I can’t leave well enough alone, I know this. Anyone that visits our house knows this. There is just something about tinkering that I can’t get enough of.

So when we finally made the jump to a 42″ inch LCD about two years ago I couldn’t help but start scheming.

Sure, the digital cable box from our provider was OK. The menus look nice, you can rent last years movies, and they only freeze up one or ten times.

I wanted something better, much better. This meant building it.

Building a home theather PC is not cheap. Sure, you can do it cheaply, but with the rich world of HD media we have today it has to be done right.

I won’t get into the nitty gritty tech behind the curtain but I will include a few teasing pictures and a quick run down.

What we did to keep everything tidy was to mount a laptop to the back of our T.V.
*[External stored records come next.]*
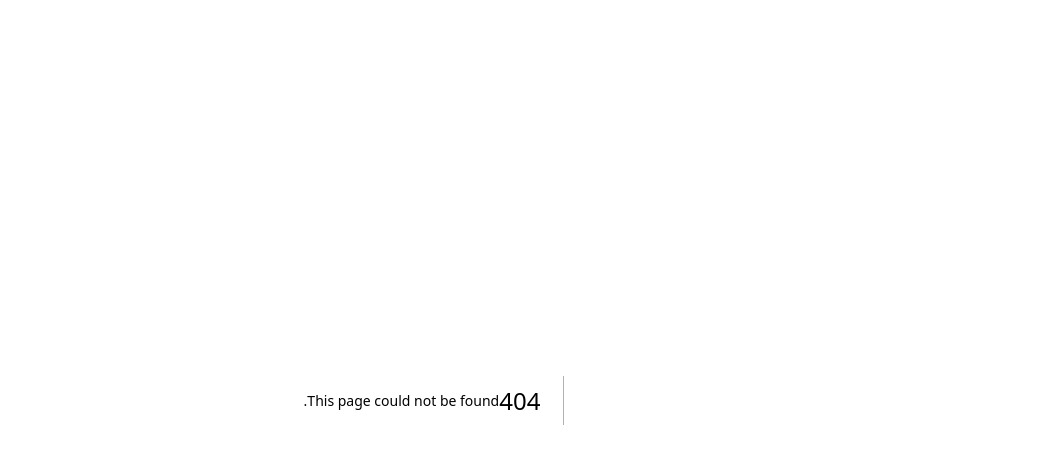
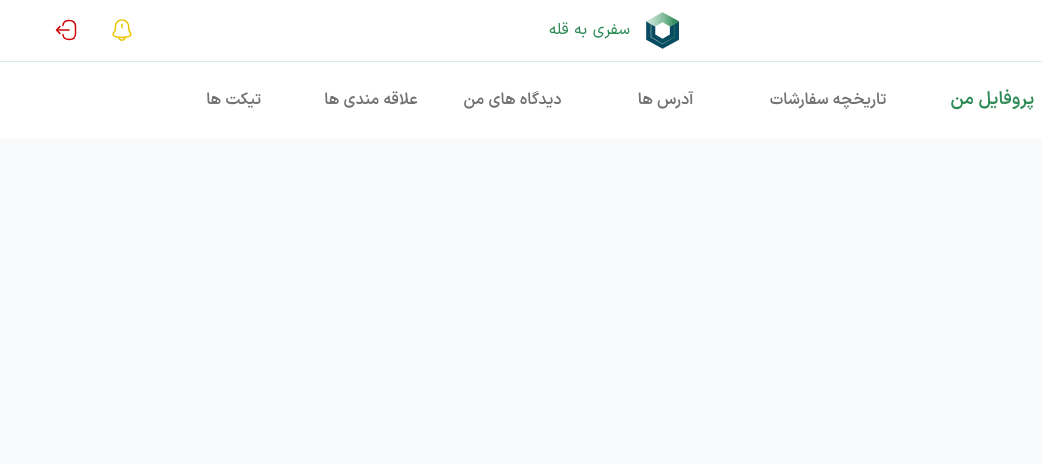
Before and after one commit to mahdihagollahi/Store-Mountaineering, a Next.js app: page /userdashboard/profile in a window 1280 px wide. Before the commit this address had no page. Shown: the top 464 px of the page, without its empty margins (238-1280 px from the left). Built offline with nearby package versions, Linux system fonts and the light colour scheme.

Commit message:
add header and navbar in user dashboard

```diff
--- /dev/null
+++ b/src/app/(panel)/userdashboard/profile/page.tsx
@@ -0,0 +1,16 @@
+import Header from "@/component/UserDashboard/Profile/Header";
+import Navbar from "@/component/UserDashboard/Profile/Navbar";
+import React, { Fragment } from "react";
+
+const page = () => {
+  return (
+    <Fragment>
+      <div className="bg-white border-b border-[#D6EDE1]">
+        <Header />
+      </div>
+      <Navbar/>
+    </Fragment>
+  );
+};
+
+export default page;
--- /dev/null
+++ b/src/component/UserDashboard/Profile/Header.tsx
@@ -0,0 +1,38 @@
+import React, { Fragment } from "react";
+import Link from "next/link";
+import Image from "next/image";
+import Logo from "@/assent/Imge/Product/Logo.svg";
+import NotifeIcon from "@/assent/Imge/UserDashboard/notification.svg";
+import LogoutIcon from "@/assent/Imge/UserDashboard/logout.svg";
+const Header = () => {
+  return (
+    <Fragment>
+      <div className="px-20 flex justify-between ">
+        <div className="w-20"></div>
+
+        <div className="flex items-center my-3">
+          <Link href="/">
+            <div className="flex items-center  gap-4 ">
+              <div>
+                <Image src={Logo} width={33} height={37} alt="" />
+              </div>
+              <div>
+                <p className="font-semibold text-base leading-6 text-[#2E8B57]">
+                  سفری به قله
+                </p>
+              </div>
+            </div>
+          </Link>
+        </div>
+        <div className="flex justify-end ">
+          <div className="flex gap-8 items-center">
+            <Image src={NotifeIcon} width={24} height={24} alt="notife" />
+            <Image src={LogoutIcon} width={24} height={24} alt="logout" />
+          </div>
+        </div>
+      </div>
+    </Fragment>
+  );
+};
+
+export default Header;
--- /dev/null
+++ b/src/component/UserDashboard/Profile/Navbar.tsx
@@ -0,0 +1,125 @@
+"use client";
+import React from "react";
+
+import Link from "next/link";
+import { usePathname } from "next/navigation";
+
+function Navbar() {
+  const pathName = usePathname();
+
+  return (
+    <div className="relative bg-white z-10">
+      <div className="flex px-4 md:px-20 py-6 items-center md:justify-between">
+        <div className="flex justify-center items-center w-full ">
+          <div className="hidden md:flex  gap-16 items-center">
+            <Link href="/userdashboard/profile">
+              <button className="cursor-pointer">
+                <span
+                  style={pathName === "/userdashboard/profile" ? { color: "#2E8B57" } : {}}
+                  className={`w-20 font-demiBold text-base whitespace-nowrap
+                  ${
+                    pathName === "/userdashboard/profile"
+                      ? " text-[#2E8B57] pb-[2px] w-[90px] text-lg mt-[1px] leading-7 font-bold duration-300"
+                      : "text-[#727272]"
+                  }
+                  hover:w-[90px] hover:text-[#2E8B57]   hover:text-lg duration-300`}
+                >
+                 پروفایل من
+                </span>
+              </button>
+            </Link>
+
+            <Link href="/userdashboard/orderhistory">
+              <button className="cursor-pointer">
+                <span
+                  style={pathName === "/userdashboard/orderhistory" ? { color: "#2E8B57" } : {}}
+                  className={`w-20 font-demiBold text-base whitespace-nowrap
+                      ${
+                        pathName === "/userdashboard/orderhistory"
+                          ? " text-[#2E8B57] pb-[2px] w-[90px] text-lg mt-[1px] leading-7 font-bold duration-300"
+                          : "text-[#727272]"
+                      }
+                      hover:w-[90px] hover:text-[#2E8B57]   hover:text-lg duration-300`}
+                >
+                  تاریخچه سفارشات
+                </span>
+              </button>
+            </Link>
+
+            <Link href="/">
+              <button className="cursor-pointer">
+                <p
+                  style={pathName === "/" ? { color: "#2E8B57" } : {}}
+                  className={`w-20 font-demiBold text-base whitespace-nowrap
+                     ${
+                       pathName === "/"
+                         ? " text-[#2E8B57] pb-[2px] w-[90px] text-lg mt-[1px] leading-7 font-bold duration-300"
+                         : "text-[#727272]"
+                     }
+                     hover:w-[90px] hover:text-[#2E8B57]   hover:text-lg duration-300`}
+                >
+                 آدرس ها
+                </p>
+              </button>
+            </Link>
+
+            <Link href="/mountaineeringmagazine">
+              <button className="cursor-pointer">
+                <p
+                  style={pathName === "/mountaineeringmagazine" ? { color: "#2E8B57" } : {}}
+                  className={`w-20 font-demiBold text-base whitespace-nowrap
+                     ${
+                       pathName === "/mountaineeringmagazine"
+                         ? " text-[#2E8B57] pb-[2px] w-[90px] text-lg mt-[1px] leading-7 font-bold duration-300"
+                         : "text-[#727272]"
+                     }
+                     hover:w-[90px] hover:text-[#2E8B57]   hover:text-lg duration-300`}
+                >
+                  دیدگاه های من
+                </p>
+              </button>
+            </Link>
+
+            <Link href="/aboutus">
+              <button className="cursor-pointer">
+                <p
+                  style={pathName === "/aboutus" ? { color: "#2E8B57" } : {}}
+                  className={`w-20 font-demiBold text-base whitespace-nowrap
+                     ${
+                       pathName === "/aboutus"
+                         ? " text-[#2E8B57] pb-[2px] w-[90px] text-lg mt-[1px] leading-7 font-bold duration-300"
+                         : "text-[#727272]"
+                     }
+                     hover:w-[90px] hover:text-[#2E8B57]   hover:text-lg duration-300`}
+                >
+                علاقه مندی ها
+                </p>
+              </button>
+            </Link>
+
+            <Link href="/aboutus">
+              <button className="cursor-pointer">
+                <p
+                  style={pathName === "/aboutus" ? { color: "#2E8B57" } : {}}
+                  className={`w-20 font-demiBold text-base whitespace-nowrap
+                     ${
+                       pathName === "/aboutus"
+                         ? " text-[#2E8B57] pb-[2px] w-[90px] text-lg mt-[1px] leading-7 font-bold duration-300"
+                         : "text-[#727272]"
+                     }
+                     hover:w-[90px] hover:text-[#2E8B57]   hover:text-lg duration-300`}
+                >
+               تیکت ها
+                </p>
+              </button>
+            </Link>
+          </div>
+
+
+        </div>
+      </div>
+    </div>
+  );
+}
+
+export default Navbar;
```
Also changed, not shown: src/assent/Imge/UserDashboard/logout.svg (added), src/assent/Imge/UserDashboard/notification.svg (added).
It’s just powerful enough, being a dual core Athlon with 4GB of ram and a decent onboard video adapter. We picked up a digital/analog cable tuner which we now use for both watching and recording TV.  Did I mention we won’t ever run out of recording room? Even if we did fill the 320GB hard drive, we have almost four terabytes of network storage. This has allowed us to do away with physical media entirely. I can’t recall the last time I actually held a movie in my hands, or drove somewhere to get one for that matter. Everything is either streamed or archived to storage on our network. That means every DVD and Bluray movie we purchased in the last 4 years is just a button press away. The discs are in a giant binder under our bed, collecting dust like any antiquated technology should.
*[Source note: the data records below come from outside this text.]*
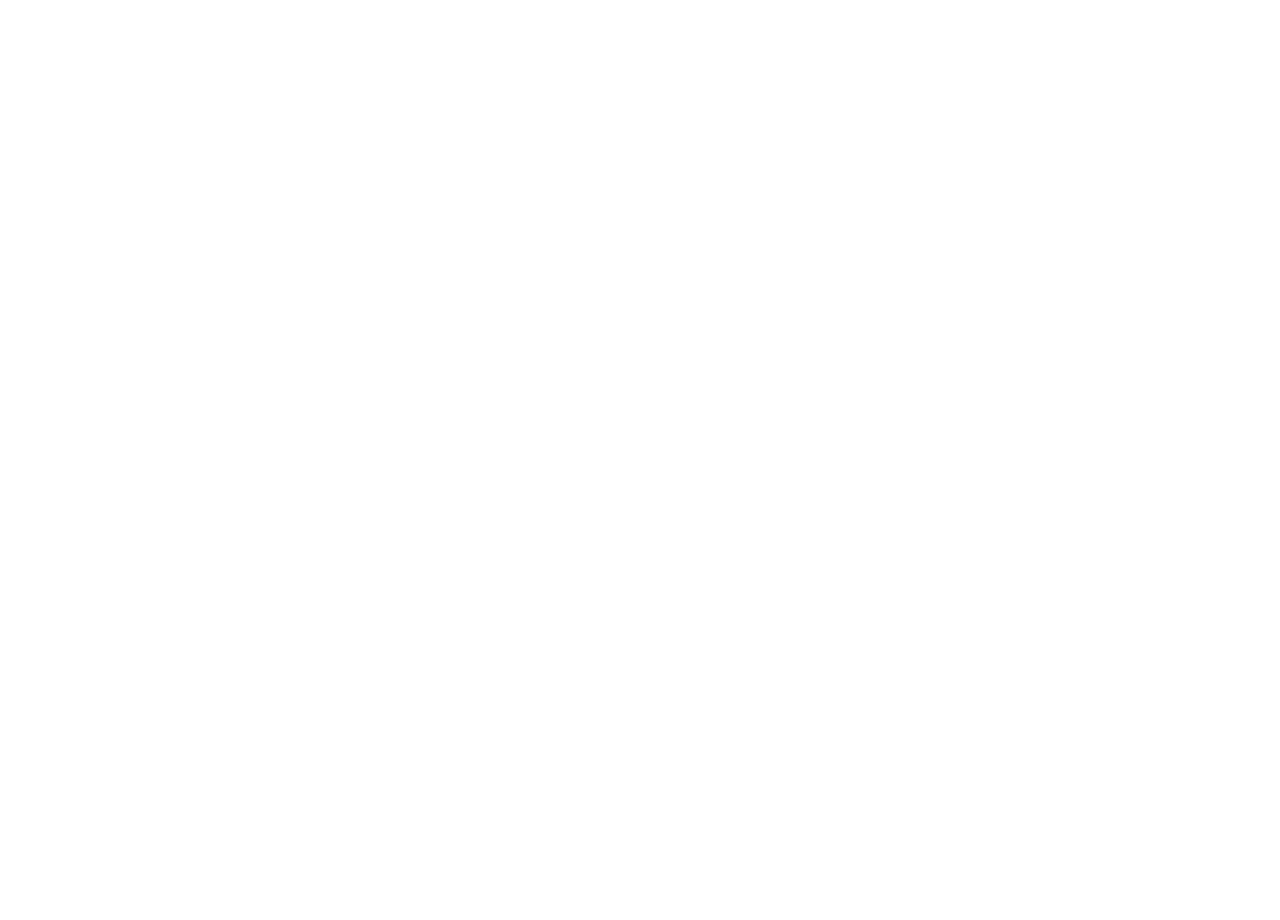
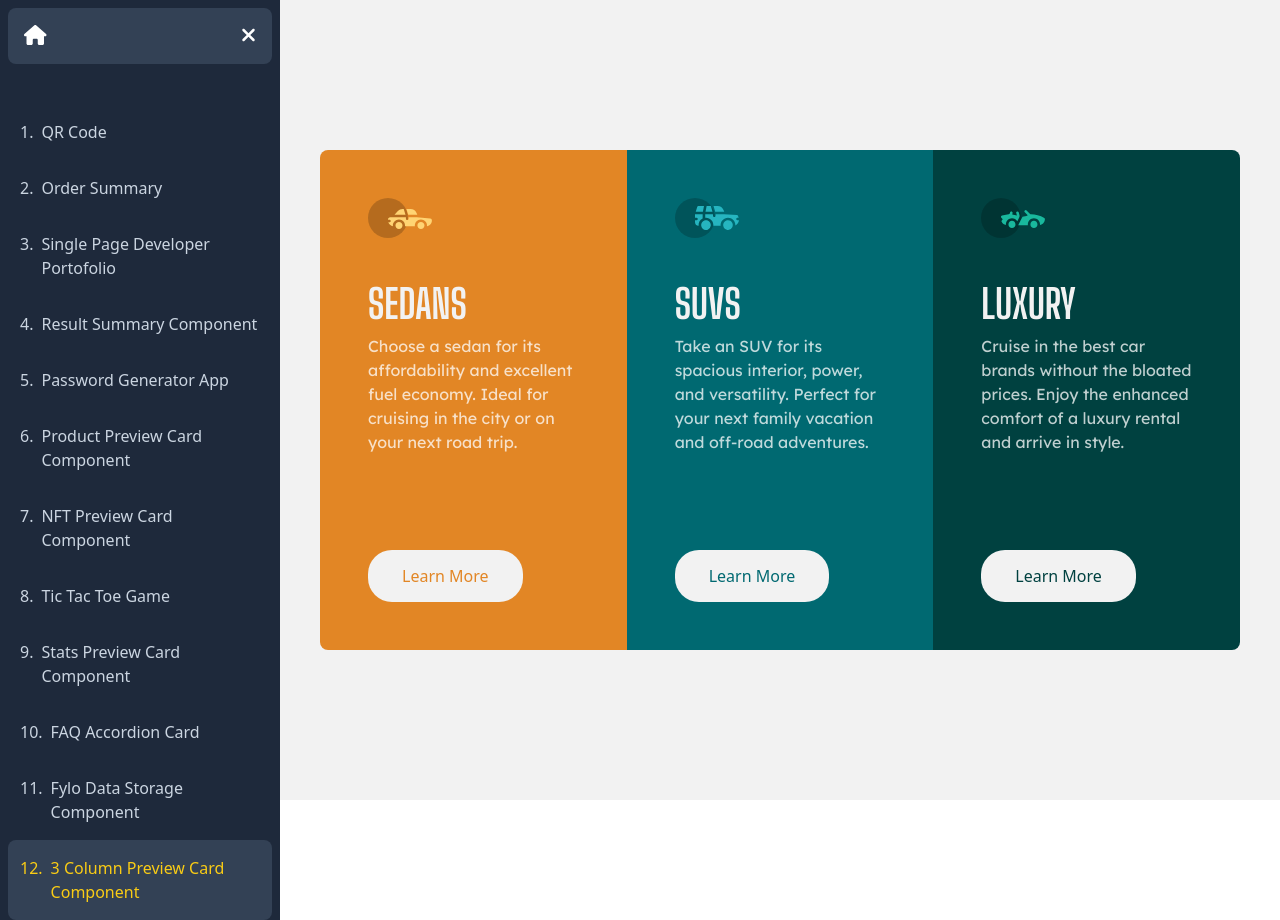
Before and after one commit to dimar-hanung/dimarhanung-next, a Nuxt app: page /chellanges/frontend-mentor/12-3-column-preview-card-component in a window 1280 px wide. Before the commit this address had no page. Before the commit the page ends 800 px from the top, so only its background shows below. Built offline with nearby package versions, Linux system fonts and the light colour scheme.

Commit message:
challenge: 3 column preview card component frontend mentor

```diff
--- a/pages/chellanges/frontend-mentor.vue
+++ b/pages/chellanges/frontend-mentor.vue
@@ -95,6 +95,10 @@
     title: "Fylo Data Storage Component",
     path: "/chellanges/frontend-mentor/11-fylo-data-storage-component",
   },
+  {
+    title: "3 Column Preview Card Component",
+    path: "/chellanges/frontend-mentor/12-3-column-preview-card-component",
+  },
 ];
 
 // event listener when press "f" key
--- /dev/null
+++ b/pages/chellanges/frontend-mentor/12-3-column-preview-card-component/components/icon-luxury.vue
@@ -0,0 +1,14 @@
+<template>
+  <svg width="64" height="40" xmlns="http://www.w3.org/2000/svg">
+    <g fill="none" fill-rule="evenodd">
+      <circle fill="#000" opacity=".201" cx="20" cy="20" r="20" />
+      <path
+        d="M30.98 22.835c1.941 0 3.516 1.604 3.516 3.583 0 1.978-1.575 3.582-3.517 3.582s-3.516-1.604-3.516-3.582c0-1.979 1.574-3.583 3.516-3.583zm21.956 0c1.942 0 3.517 1.604 3.517 3.583 0 1.978-1.575 3.582-3.517 3.582s-3.516-1.604-3.516-3.582c0-1.979 1.574-3.583 3.516-3.583zm-9.143-10.45a1.27 1.27 0 011.819 0l3.715 3.784c4.444-.115 9.7 1.142 13.964 3.753.387.237.624.664.624 1.124 0 3.006-2.126 5.514-4.926 6.05.397-3.698-2.458-6.882-6.053-6.882-3.646 0-6.504 3.264-6.039 6.99h-9.669c.76-1.544.993-2.026 1.337-2.711l.082-.162c.421-.835 1.056-2.07 2.883-5.65 1.68-.023 3.47-.408 5.247-1.403l-2.984-3.04a1.328 1.328 0 010-1.854zm-7.68 1.064c.683-.2 1.395.202 1.592.898l.749 2.652a3.46 3.46 0 01-.247 2.51l-1.733 3.395-.216.424c-1.07-1.89-3.06-3.114-5.279-3.114-3.595 0-6.45 3.184-6.052 6.885-1.832-.347-3.414-1.537-4.278-3.276a1.331 1.331 0 01.117-1.376l.955-1.303-1.325-1.295c-.751-.735-.376-2.024.64-2.231l6.614-1.346.13-.026c.092-.019.145-.03.157-.031.314-.146 1.07-.591 1.07-1.506 0-.734.592-1.327 1.316-1.31.712.016 1.268.662 1.256 1.388a4.11 4.11 0 01-.348 1.611 22.69 22.69 0 014.7 1.146l-.7-2.473a1.314 1.314 0 01.882-1.622z"
+        fill="#19B89D"
+        fill-rule="nonzero"
+      />
+    </g>
+  </svg>
+</template>
+
+<script setup lang="ts"></script>
--- /dev/null
+++ b/pages/chellanges/frontend-mentor/12-3-column-preview-card-component/components/icon-sedans.vue
@@ -0,0 +1,14 @@
+<template>
+  <svg width="64" height="40" xmlns="http://www.w3.org/2000/svg">
+    <g fill="none" fill-rule="evenodd">
+      <circle fill="#000" opacity=".201" cx="20" cy="20" r="20" />
+      <path
+        d="M52.936 24.11c1.942 0 3.517 1.542 3.517 3.445 0 1.903-1.575 3.445-3.517 3.445s-3.516-1.542-3.516-3.445c0-1.903 1.574-3.445 3.516-3.445zm-21.957 0c1.942 0 3.517 1.542 3.517 3.445 0 1.903-1.575 3.445-3.517 3.445s-3.516-1.542-3.516-3.445c0-1.903 1.574-3.445 3.516-3.445zm6.948-4.848v1.429c0 .716.61 1.293 1.348 1.259a1.295 1.295 0 001.225-1.295v-1.393h8.256l13.483 1.313c.956.093 1.676.881 1.676 1.814 0 2.89-2.126 5.303-4.926 5.819.397-3.557-2.458-6.62-6.053-6.62-3.646 0-6.504 3.14-6.039 6.723h-9.879c.466-3.588-2.397-6.722-6.039-6.722-3.595 0-6.45 3.062-6.052 6.62-2.14-.398-3.916-1.912-4.61-3.931h1.142c.731 0 1.32-.598 1.285-1.322-.033-.678-.629-1.2-1.322-1.2H20v-.251c0-1.274 1.066-2.243 2.306-2.243h15.62zM42.59 11c2.645 0 4.99 1.556 5.972 3.963l.726 1.779H40.17L38.413 11h4.178zm-6.865 0l1.758 5.741H26.505l3.357-3.654A6.502 6.502 0 0134.644 11h1.082z"
+        fill="#FFD473"
+        fill-rule="nonzero"
+      />
+    </g>
+  </svg>
+</template>
+
+<script setup lang="ts"></script>
--- /dev/null
+++ b/pages/chellanges/frontend-mentor/12-3-column-preview-card-component/components/icon-suvs.vue
@@ -0,0 +1,14 @@
+<template>
+  <svg width="64" height="40" xmlns="http://www.w3.org/2000/svg">
+    <g fill="none" fill-rule="evenodd">
+      <circle fill="#000" opacity=".201" cx="20" cy="20" r="20" />
+      <path
+        d="M31.002 22.358c2.917 0 5.18 2.593 4.762 5.506a4.828 4.828 0 01-2.962 3.778 4.797 4.797 0 01-5.3-1.165c-1.188-1.26-1.235-2.613-1.263-2.613-.42-2.924 1.857-5.506 4.763-5.506zm22 0c3.457 0 5.798 3.567 4.41 6.744A4.816 4.816 0 0152.3 31.94a4.826 4.826 0 01-4.06-4.077c-.42-2.915 1.846-5.506 4.762-5.506zm-15.04-6.083v1.462a1.29 1.29 0 001.352 1.29c.693-.033 1.227-.631 1.227-1.326v-1.426h8.3l13.056.716a1.29 1.29 0 011.164.917c.27.895.446 1.477.563 1.87h-1.047c-.694 0-1.291.534-1.324 1.228a1.29 1.29 0 001.288 1.352h1.445c-.164 2.225-1.57 4.193-3.6 5.05.13-4.212-3.255-7.63-7.384-7.63-4.317 0-7.762 3.718-7.358 8.086h-7.285c.43-4.655-3.503-8.531-8.131-8.046v-3.543h7.734zm-10.312 0v4.308a7.4 7.4 0 00-4.006 7.274 3.874 3.874 0 01-3.642-3.864v-1.635h1.46a1.29 1.29 0 000-2.58h-1.461v-3.213l.003-.29h7.646zm14.986-8.196c2.65 0 5 1.592 5.984 4.055l.63 1.579a5.525 5.525 0 01-.065-.004l-.026-.002-.034-.002-.022-.002a4.178 4.178 0 00-.224-.006l-.098-.001h-.039l-.136-.001h-.052l-.326-.001H40.211L38.528 8.08zm-13.632 0l-1.122 5.616h-7.144l1.47-4.71a1.29 1.29 0 011.231-.906h5.565zm6.832 0l1.683 5.615h-7.007l1.121-5.615h4.203z"
+        fill="#26B5C0"
+        fill-rule="nonzero"
+      />
+    </g>
+  </svg>
+</template>
+
+<script setup lang="ts"></script>
--- /dev/null
+++ b/pages/chellanges/frontend-mentor/12-3-column-preview-card-component/index.vue
@@ -0,0 +1,77 @@
+<template>
+  <div class="min-h-screen bg-[#F2F2F2] grid md:place-items-center md:p-3">
+    <main
+      class="flex flex-wrap w-full h-full max-h-[500px] max-w-[920px] rounded-lg md:overflow-hidden"
+    >
+      <section class="w-full md:w-1/3 bg-[#E28625] h-full p-12 relative">
+        <icon-sedans />
+        <h1
+          class="font-big-shoulders text-[#F2F2F2] text-[2.5rem] mt-9 font-bold"
+        >
+          SEDANS
+        </h1>
+        <p class="font-lexend text-white opacity-75">
+          Choose a sedan for its affordability and excellent fuel economy. Ideal
+          for cruising in the city or on your next road trip.
+        </p>
+        <button
+          class="py-3 px-8 text-[#E28625] bg-[#F2F2F2] transition-all border-2 border-transparent hover:border-white hover:bg-transparent hover:text-white rounded-3xl absolute bottom-12"
+        >
+          Learn More
+        </button>
+      </section>
+      <section class="w-full md:w-1/3 bg-[#006971] h-full p-12 relative">
+        <icon-suvs />
+        <h1
+          class="font-big-shoulders text-[#F2F2F2] text-[2.5rem] mt-9 font-bold"
+        >
+          SUVS
+        </h1>
+        <p class="font-lexend text-white opacity-75">
+          Take an SUV for its spacious interior, power, and versatility. Perfect
+          for your next family vacation and off-road adventures.
+        </p>
+        <button
+          class="py-3 px-8 text-[#006971] bg-[#F2F2F2] transition-all border-2 border-transparent hover:border-white hover:bg-transparent hover:text-white rounded-3xl absolute bottom-12"
+        >
+          Learn More
+        </button>
+      </section>
+      <section class="w-full md:w-1/3 bg-[#004140] h-full p-12 relative">
+        <icon-luxury />
+        <h1
+          class="font-big-shoulders text-[#F2F2F2] text-[2.5rem] mt-9 font-bold"
+        >
+          LUXURY
+        </h1>
+        <p class="font-lexend text-white opacity-75">
+          Cruise in the best car brands without the bloated prices. Enjoy the
+          enhanced comfort of a luxury rental and arrive in style.
+        </p>
+        <button
+          class="py-3 px-8 text-[#004140] bg-[#F2F2F2] transition-all border-2 border-transparent hover:border-white hover:bg-transparent hover:text-white rounded-3xl absolute bottom-12"
+        >
+          Learn More
+        </button>
+      </section>
+    </main>
+  </div>
+</template>
+
+<script setup lang="ts">
+import iconLuxury from "./components/icon-luxury.vue";
+import iconSedans from "./components/icon-sedans.vue";
+import iconSuvs from "./components/icon-suvs.vue";
+</script>
+
+<style scoped>
+@import url("https://fonts.googleapis.com/css2?family=Big+Shoulders+Display:wght@700&family=Lexend+Deca&display=swap");
+
+.font-big-shoulders {
+  font-family: "Big Shoulders Display", cursive;
+}
+
+.font-lexend {
+  font-family: "Lexend Deca", sans-serif;
+}
+</style>
```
Many people opt for a clunky wireless keyboard and mouse but we went a step further and picked up a remote tailored for media centers along with an IR receiver. Anyone can sit down, pick up the all familiar clicker and start channel surfing. Of course they can also check the weather, find a movie, listen to our music collection, tune into local radio (or a station in Sweden), browse our personal photo collections, or even play a game. Did that list seem intentionally long-winded?

The laptop, of course, feeds video into our T.V. at 1080p and audio out to both a stereo and 5.1 system.

Running this machine is Windows 7. More specifically Windows Media Center. A number of plugins such as Netflix and a Home Server connector link us to both locally stored media and streaming movies online.


While the main goal was to drastically increase the functionality of our home theatre, I was also not about to sacrifice any features provided by the generic cable box. Nothing has been lost. In fact, we get programming schedules weeks in advance now as opposed to a few days. So yes, we have the American Idol season finale already set to record. Seriously though, too bad they picked Jenifer Lopez to be a judge!?

All in, a similar setup (minus audio and T.V.) can be done for a little over a thousand dollars. That probably sounds a bit steep, but when compared to the very limited DVRs currently available from Canadian providers it comes in much cheaper for the features.

While it may be some time before we see more support in the form of systems like CableCard from Canadian providers and the CRTC, you can break away from your cable box. It is well worth the work.

Next time I’ll touch on how I change channels, set recordings, and watch my home TV and movies… from work. Don’t tell Dave though, its our little secret.